Problem statement :: Return an exact copy of the data, starting at its first line and ending at the line that contains "The files can", minus any pictures.

Data to process ::
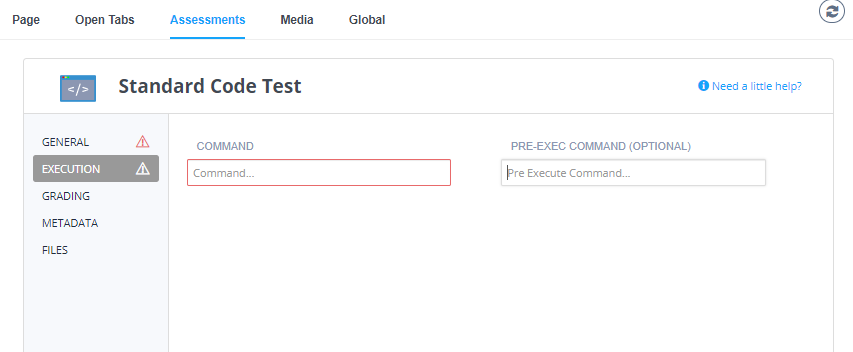
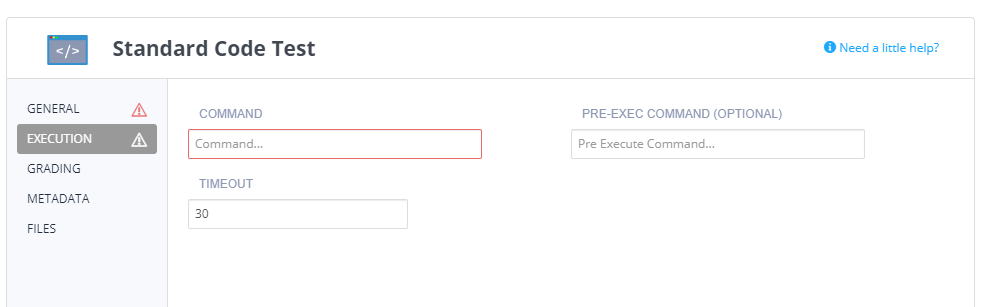
changelog #12135 (#79)

diff --git a/source/instructors/authoring/assessments/standard-code-test.rst b/source/instructors/authoring/assessments/standard-code-test.rst
@@ -40,6 +40,8 @@ Follow these steps to set up a standard code test:
    .. Note:: If you store the assessment scripts in the **.guides/secure** folder, they run securely and students cannot see the script or the files in the folder. 
        The files can be dragged and dropped from the File Tree into the field to automatically populate the necessary execution and run code.
 
+  - **Timeout** - Where you can amend the timeout setting for the code to execute. Arrows will allow you to set max 300 (sec), if you require longer, you can manually enter the timeout period.
+  
   - **Command** - Enter the command that executes the student code. This is usually a run command.  
 
   - **Pre-exec command** - Enter the command to execute before each test is run. This is usually a compile command.

diff --git a/source/instructors/getstarted/support/changelog.rst b/source/instructors/getstarted/support/changelog.rst
@@ -15,6 +15,7 @@ We do not report small bug fixes or issues that affect individual users, who we 
 
 **July 2021**
 
+- `[I] [29th]`: Add timeout field for :ref:`Advanced Code Test <advanced-code-test>` and :ref:`Standard Code Test <standard-code-test>`
 - `[I] [ 9th]`: Add confirmation dialog for :ref:`scratch <scratch>` assignments when students mark assignments as completed to ensure all work is saved correctly
 - `[I] [ 8th]`: Add ability to export currently published :ref:`assignments <export-source>` in a course
 - `[I] [ 6th]`: Add ability to control when to show answer/rationale to students in :ref:`assessments <add-assessment>`

diff --git a/source/instructors/authoring/assessments/advanced-code-test.rst b/source/instructors/authoring/assessments/advanced-code-test.rst
@@ -33,6 +33,8 @@ Complete each section to set up your advanced code test.
      - **Custom**: for a `custom`_ auto-grading script in any language
      
    - **Language Assessment Subtype** - Click the drop-down and choose a subtype for the selected language type, if applicable.
+   
+   - **Timeout** - Where you can amend the timeout setting for the code to execute. Arrows will allow you to set max 300 (sec), if you require longer, you can manually enter the timeout period.
        
 3. Click **Grading** in the left navigation pane and complete the following fields:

Exercise result ::
changelog #12135 (#79)

diff --git a/source/instructors/authoring/assessments/standard-code-test.rst b/source/instructors/authoring/assessments/standard-code-test.rst
@@ -40,6 +40,8 @@ Follow these steps to set up a standard code test:
    .. Note:: If you store the assessment scripts in the **.guides/secure** folder, they run securely and students cannot see the script or the files in the folder. 
        The files can be dragged and dropped from the File Tree into the field to automatically populate the necessary execution and run code.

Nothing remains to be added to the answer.